Original languageEnglish
JournalJournal of Chinese Political Science
Issue number2
Pages (from-to)273-299
Number of pages27
Publication statusPublished - Jun 2023

Bibliographical note

Published online: 22 September 2022.

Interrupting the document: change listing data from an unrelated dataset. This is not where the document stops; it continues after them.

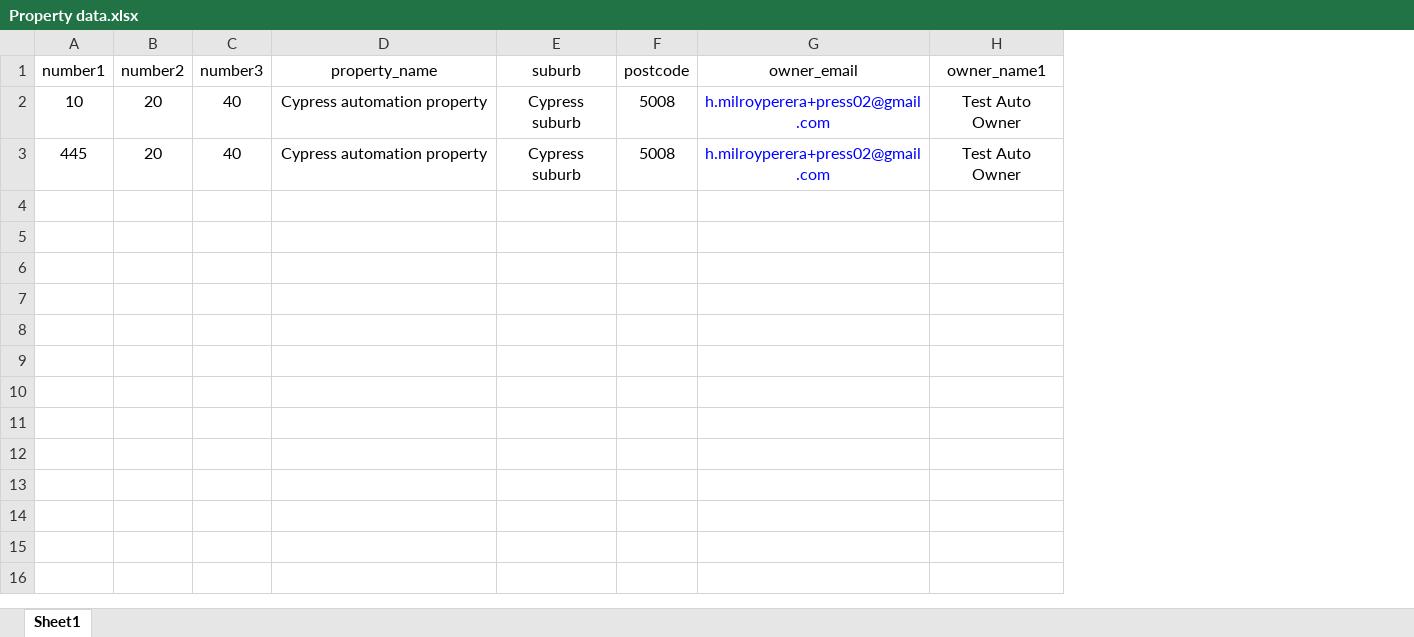
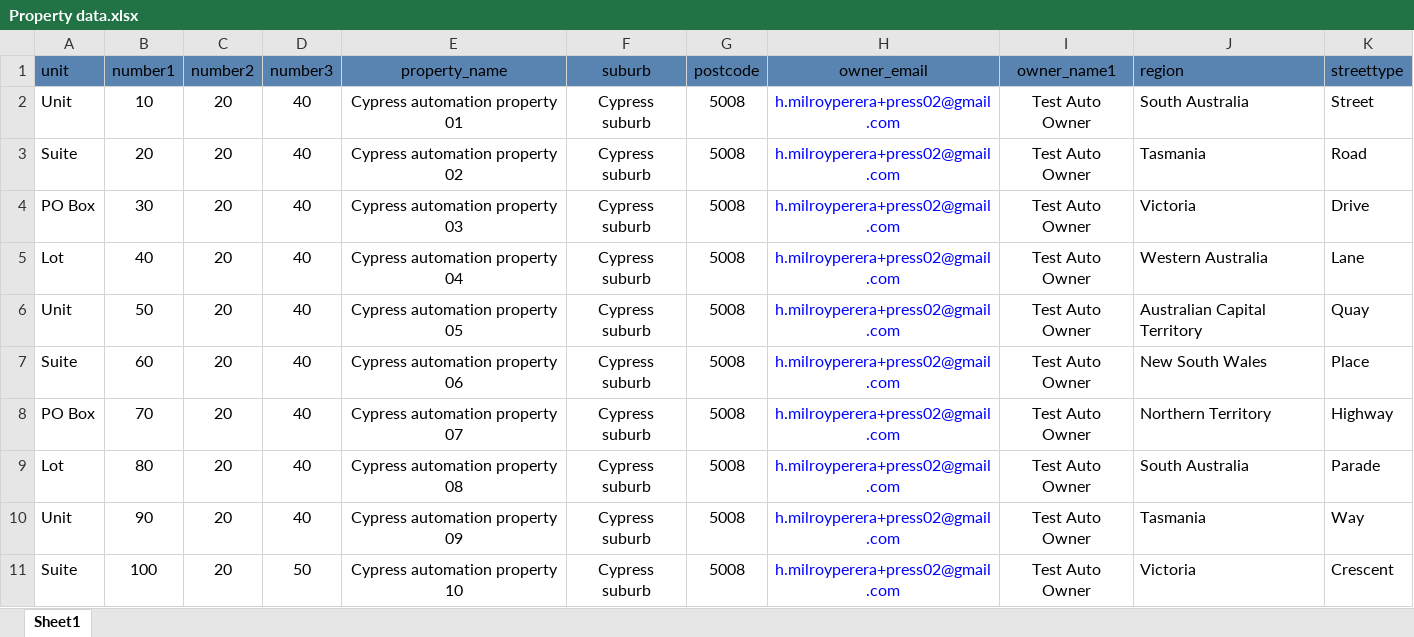
Before and after one commit to hmilroy/nutella_Test, an Excel workbook: data/Property data.xlsx, sheet Sheet1, drawn as a sheet; values as stored, in another font and other column widths than the file's, no borders; addresses are those after the commit; the diff names each change by its address in the sheet, - before the commit and + after, or states it on an @@ line.

Commit message:
creat iterative property creation flow

```diff
--- a/data/Property data.xlsx (sheet Sheet1)
+++ b/data/Property data.xlsx (sheet Sheet1)
+column A (unit), rows 2-3: Unit | Suite
+column J (region), rows 2-3: South Australia | Tasmania
+column K (streettype), rows 2-3: Street | Road
-B1:I1 fill: none
+B1:I1 fill: #5983B0
-E2 (property_name): Cypress automation property
+E2 (property_name): Cypress automation property 01
-B3 (number1): 445
+B3 (number1): 20
-E3 (property_name): Cypress automation property
+E3 (property_name): Cypress automation property 02
+row 4: PO Box | 30 | 20 | 40 | Cypress automation property 03 | Cypress suburb | 5008 | h.milroyperera+press02@gmail.com | Test Auto Owner | Victoria | Drive
+row 5: Lot | 40 | 20 | 40 | Cypress automation property 04 | Cypress suburb | 5008 | h.milroyperera+press02@gmail.com | Test Auto Owner | Western Australia | Lane
+row 6: Unit | 50 | 20 | 40 | Cypress automation property 05 | Cypress suburb | 5008 | h.milroyperera+press02@gmail.com | Test Auto Owner | Australian Capital Territory | Quay
+row 7: Suite | 60 | 20 | 40 | Cypress automation property 06 | Cypress suburb | 5008 | h.milroyperera+press02@gmail.com | Test Auto Owner | New South Wales | Place
+row 8: PO Box | 70 | 20 | 40 | Cypress automation property 07 | Cypress suburb | 5008 | h.milroyperera+press02@gmail.com | Test Auto Owner | Northern Territory | Highway
+row 9: Lot | 80 | 20 | 40 | Cypress automation property 08 | Cypress suburb | 5008 | h.milroyperera+press02@gmail.com | Test Auto Owner | South Australia | Parade
+row 10: Unit | 90 | 20 | 40 | Cypress automation property 09 | Cypress suburb | 5008 | h.milroyperera+press02@gmail.com | Test Auto Owner | Tasmania | Way
+row 11: Suite | 100 | 20 | 50 | Cypress automation property 10 | Cypress suburb | 5008 | h.milroyperera+press02@gmail.com | Test Auto Owner | Victoria | Crescent
```
Also changed, not shown: 2 other files.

  • State-owned enterprises
  • Economic reform
  • Mixed ownership
  • Corporatization
  • Subnational institutions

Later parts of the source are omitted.